Construction

Animation

Start with an equilateral triangle **T=S(0)** as before. This time, however, rather than adding 3 scaled copies of the triangle to the outside, point the new triangles into the interior of **T** and **remove** those regions from **T** to get **S(1)**. This leaves three diamond shaped regions, each of which consists of two copies of **T**, each scaled by a factor of 1/3, for a total of 6 new equilateral triangles. Now repeat the steps on each of those 6 triangles to get **S(2)** consisting of 36 copies of **T**, each scaled by a factor of 1/9 = (1/3)^{2} .
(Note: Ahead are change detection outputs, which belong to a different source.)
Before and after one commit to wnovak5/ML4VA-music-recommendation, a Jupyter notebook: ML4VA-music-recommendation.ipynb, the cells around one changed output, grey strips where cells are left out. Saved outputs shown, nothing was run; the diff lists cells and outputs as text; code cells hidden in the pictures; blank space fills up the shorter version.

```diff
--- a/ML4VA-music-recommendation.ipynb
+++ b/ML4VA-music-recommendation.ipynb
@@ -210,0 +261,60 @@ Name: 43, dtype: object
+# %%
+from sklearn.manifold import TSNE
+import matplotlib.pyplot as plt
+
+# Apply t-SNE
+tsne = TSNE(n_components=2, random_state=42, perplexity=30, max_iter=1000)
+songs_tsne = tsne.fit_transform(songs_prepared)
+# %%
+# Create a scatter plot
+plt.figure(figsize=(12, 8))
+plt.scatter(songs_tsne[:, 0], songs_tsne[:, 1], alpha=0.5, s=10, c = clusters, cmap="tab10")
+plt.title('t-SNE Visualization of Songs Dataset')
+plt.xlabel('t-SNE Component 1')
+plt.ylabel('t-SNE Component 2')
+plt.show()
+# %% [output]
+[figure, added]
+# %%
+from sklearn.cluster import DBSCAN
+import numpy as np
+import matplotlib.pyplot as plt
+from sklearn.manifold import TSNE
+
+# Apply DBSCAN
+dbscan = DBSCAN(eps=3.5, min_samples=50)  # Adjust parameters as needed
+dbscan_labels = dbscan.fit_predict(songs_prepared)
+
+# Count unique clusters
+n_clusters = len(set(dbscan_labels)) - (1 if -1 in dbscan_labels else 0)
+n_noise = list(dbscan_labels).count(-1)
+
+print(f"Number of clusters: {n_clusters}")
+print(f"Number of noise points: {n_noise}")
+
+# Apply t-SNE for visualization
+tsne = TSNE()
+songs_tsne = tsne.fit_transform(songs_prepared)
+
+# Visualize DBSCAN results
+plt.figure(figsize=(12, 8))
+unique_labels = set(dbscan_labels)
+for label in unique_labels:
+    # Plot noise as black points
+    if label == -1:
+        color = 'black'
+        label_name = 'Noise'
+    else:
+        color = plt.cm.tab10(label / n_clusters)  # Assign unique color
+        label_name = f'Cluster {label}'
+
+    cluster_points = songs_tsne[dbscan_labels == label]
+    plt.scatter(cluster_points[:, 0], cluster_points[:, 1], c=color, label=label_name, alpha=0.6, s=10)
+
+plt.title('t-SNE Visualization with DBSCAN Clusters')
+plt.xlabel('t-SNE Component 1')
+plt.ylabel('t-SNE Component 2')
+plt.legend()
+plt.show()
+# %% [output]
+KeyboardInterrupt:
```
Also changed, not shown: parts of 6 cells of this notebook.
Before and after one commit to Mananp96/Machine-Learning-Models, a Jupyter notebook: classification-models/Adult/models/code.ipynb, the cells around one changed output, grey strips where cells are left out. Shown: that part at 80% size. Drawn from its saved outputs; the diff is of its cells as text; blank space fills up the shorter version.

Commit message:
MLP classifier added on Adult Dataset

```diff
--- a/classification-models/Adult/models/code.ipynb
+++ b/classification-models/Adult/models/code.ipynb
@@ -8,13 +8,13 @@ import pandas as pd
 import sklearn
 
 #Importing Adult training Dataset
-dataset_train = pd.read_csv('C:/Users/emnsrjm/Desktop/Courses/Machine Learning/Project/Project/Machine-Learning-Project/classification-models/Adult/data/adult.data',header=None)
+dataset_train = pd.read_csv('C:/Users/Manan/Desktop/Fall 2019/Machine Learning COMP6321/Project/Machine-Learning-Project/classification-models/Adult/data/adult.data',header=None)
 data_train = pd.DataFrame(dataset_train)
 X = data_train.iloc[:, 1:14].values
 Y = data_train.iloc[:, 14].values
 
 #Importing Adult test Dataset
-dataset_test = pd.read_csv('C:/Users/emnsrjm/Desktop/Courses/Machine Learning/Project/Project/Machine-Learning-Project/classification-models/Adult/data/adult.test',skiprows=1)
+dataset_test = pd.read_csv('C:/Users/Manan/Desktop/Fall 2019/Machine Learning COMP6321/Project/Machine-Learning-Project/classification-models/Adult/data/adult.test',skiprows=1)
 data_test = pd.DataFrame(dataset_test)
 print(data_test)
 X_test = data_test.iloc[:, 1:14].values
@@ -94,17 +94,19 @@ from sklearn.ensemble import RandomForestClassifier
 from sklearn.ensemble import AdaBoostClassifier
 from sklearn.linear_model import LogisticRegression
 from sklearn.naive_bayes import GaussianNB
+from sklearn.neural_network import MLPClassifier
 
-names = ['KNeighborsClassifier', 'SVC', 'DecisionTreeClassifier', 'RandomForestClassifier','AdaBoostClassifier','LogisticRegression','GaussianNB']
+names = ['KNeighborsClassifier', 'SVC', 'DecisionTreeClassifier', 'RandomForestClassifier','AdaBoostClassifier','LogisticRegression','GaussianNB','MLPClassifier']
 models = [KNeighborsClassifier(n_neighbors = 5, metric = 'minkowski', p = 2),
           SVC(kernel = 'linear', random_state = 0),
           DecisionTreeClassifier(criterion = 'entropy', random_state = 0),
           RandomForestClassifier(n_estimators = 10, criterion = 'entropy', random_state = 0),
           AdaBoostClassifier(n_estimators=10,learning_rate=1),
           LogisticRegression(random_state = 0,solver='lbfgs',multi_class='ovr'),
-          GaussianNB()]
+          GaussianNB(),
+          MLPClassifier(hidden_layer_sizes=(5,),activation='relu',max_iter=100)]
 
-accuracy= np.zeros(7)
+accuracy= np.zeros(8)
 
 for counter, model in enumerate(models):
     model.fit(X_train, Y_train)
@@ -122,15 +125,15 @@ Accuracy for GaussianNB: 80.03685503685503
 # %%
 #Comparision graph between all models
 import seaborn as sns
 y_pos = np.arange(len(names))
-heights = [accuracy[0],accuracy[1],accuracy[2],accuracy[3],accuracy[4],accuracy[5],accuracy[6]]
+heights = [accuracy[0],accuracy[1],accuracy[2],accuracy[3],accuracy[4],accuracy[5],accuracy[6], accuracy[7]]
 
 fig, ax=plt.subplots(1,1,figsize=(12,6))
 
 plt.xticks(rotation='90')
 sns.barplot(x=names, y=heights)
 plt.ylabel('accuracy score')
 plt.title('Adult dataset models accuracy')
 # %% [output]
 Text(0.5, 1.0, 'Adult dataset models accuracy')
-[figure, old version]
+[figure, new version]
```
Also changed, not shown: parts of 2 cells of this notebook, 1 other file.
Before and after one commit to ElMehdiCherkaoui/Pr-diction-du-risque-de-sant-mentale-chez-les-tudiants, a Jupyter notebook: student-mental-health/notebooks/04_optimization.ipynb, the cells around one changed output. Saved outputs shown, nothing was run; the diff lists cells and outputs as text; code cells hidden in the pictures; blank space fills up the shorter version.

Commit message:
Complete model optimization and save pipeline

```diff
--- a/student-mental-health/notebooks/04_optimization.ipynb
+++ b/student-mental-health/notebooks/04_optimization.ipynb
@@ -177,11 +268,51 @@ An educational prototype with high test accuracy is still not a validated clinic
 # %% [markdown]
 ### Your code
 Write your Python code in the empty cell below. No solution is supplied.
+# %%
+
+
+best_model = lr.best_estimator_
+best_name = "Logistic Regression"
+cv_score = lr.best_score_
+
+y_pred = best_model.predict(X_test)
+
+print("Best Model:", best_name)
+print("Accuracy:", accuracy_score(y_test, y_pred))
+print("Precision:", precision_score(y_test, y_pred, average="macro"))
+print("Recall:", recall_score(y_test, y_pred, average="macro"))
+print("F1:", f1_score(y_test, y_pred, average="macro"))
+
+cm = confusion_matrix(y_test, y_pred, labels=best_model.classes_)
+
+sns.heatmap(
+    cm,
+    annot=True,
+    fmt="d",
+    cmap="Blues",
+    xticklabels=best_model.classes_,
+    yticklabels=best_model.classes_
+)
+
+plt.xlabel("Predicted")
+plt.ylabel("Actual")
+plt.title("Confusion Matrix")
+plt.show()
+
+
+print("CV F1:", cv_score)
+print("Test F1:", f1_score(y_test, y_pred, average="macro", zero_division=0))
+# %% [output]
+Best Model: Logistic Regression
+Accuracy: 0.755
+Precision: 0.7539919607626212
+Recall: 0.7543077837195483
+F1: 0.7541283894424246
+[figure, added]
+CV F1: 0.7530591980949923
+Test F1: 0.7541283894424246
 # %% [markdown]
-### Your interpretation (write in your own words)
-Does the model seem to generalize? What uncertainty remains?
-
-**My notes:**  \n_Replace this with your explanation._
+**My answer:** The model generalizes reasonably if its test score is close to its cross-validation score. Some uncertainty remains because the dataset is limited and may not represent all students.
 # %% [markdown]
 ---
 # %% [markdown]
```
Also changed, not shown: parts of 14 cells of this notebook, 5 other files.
Continue this construction to get a decreasing sequence of sets \[ S(0) \supseteq S(1) \supseteq S(2) \supseteq S(3) \supseteq \cdots \] The Koch anti-snowflake is the intersection of all the sets in this sequence, that is, the set of points that remain after this construction is repeated infinitely often.

Iteration

Click the iterations to the left for another illustration of how the anti-snowflake is formed.

Function

System

Here is one possible IFS for the Koch anti-snowflake. It scales each triangle by 1/3 and rotates three of the triangles by 180°. Other rotations are possible because of the symmetry of an equilateral triangle. Changing the rotation will likely change the translation for that function.

\({f_1}({\bf{x}}) = \left[ {\begin{array}{*{20}{c}}
{ 1/3} & {0 } \\
{0} & { 1/3} \\
\end{array}} \right]{\bf{x}} \) |
scale by 1/3 |

\({f_2}({\bf{x}}) = \left[ {\begin{array}{*{20}{c}}
{ 1/3} & {0} \\
{ 0} & { 1/3} \\
\end{array}} \right]{\bf{x}} + \left[ {\begin{array}{*{20}{c}}
{1/3 } \\
{\sqrt 3 /3} \\
\end{array}} \right]\) |
scale by 1/3 |

\({f_3}({\bf{x}}) = \left[ {\begin{array}{*{20}{c}}
{ 1/3} & {0} \\
{ 0} & { 1/3} \\
\end{array}} \right]{\bf{x}} + \left[ {\begin{array}{*{20}{c}}
{2/3} \\
{0} \\
\end{array}} \right]\) |
scale by 1/3 |

\({f_4}({\bf{x}}) = \left[ {\begin{array}{*{20}{c}}
{ -1/3} & {0 } \\
{0} & { -1/3} \\
\end{array}} \right]{\bf{x}} + \left[ {\begin{array}{*{20}{c}}
{1/2} \\
{\sqrt 3 /6} \\
\end{array}} \right]\) |
scale by 1/3, rotate by 180° |

\({f_5}({\bf{x}}) = \left[ {\begin{array}{*{20}{c}}
{ -1/3} & {0 } \\
{0} & { -1/3} \\
\end{array}} \right]{\bf{x}} + \left[ {\begin{array}{*{20}{c}}
{5/6} \\
{\sqrt 3 /6} \\
\end{array}} \right]\) |
scale by 1/3, rotate by 180° |

\({f_6}({\bf{x}}) = \left[ {\begin{array}{*{20}{c}}
{- 1/3} & {0 } \\
{0} & { -1/3} \\
\end{array}} \right]{\bf{x}} + \left[ {\begin{array}{*{20}{c}}
{2/3} \\
{\sqrt 3 / 3} \\
\end{array}} \right]\) |
scale by 1/3, rotate by 180° |

Boundary

L-System

Animation

The outside boundary of the anti-snowflake consists of three copies of the Koch curve placed around the three sides of the initial equilateral triangle and facing inwards. The region bounded by this curve is also known as the Koch anti-snowflake.

The boundary can be constructed by the following L-system:

Angle 60

Axiom F++F++F

F —> F+F−−F+F

Dimension

The Koch anti-snowflake is self-similar with 6 non-overlapping copies of itself, each scaled by the factor
**r** = 1/3. Therefore the similarity dimension, **d**,
of the attractor of the IFS is the solution to

\[\sum\limits_{k = 1}^6 {{r^d}} = 1\quad \Rightarrow \quad d = \frac{{\log (1/6)}}{{\log (r)}} = \frac{{\log (1/6)}}{{\log (1/3)}} = \frac{{\log (6)}}{{\log (3)}} = 1.63093\]

The outside boundary of the Koch anti-snowflake consists of three copies of the Koch curve which has a fractal dimension of 1.26186.Properties

If we only consider the outside boundary of the anti-snowflake, then the area bounded by this infinite Koch anti-snowflake curve is exactly 2/5 that of the original triangle [Details].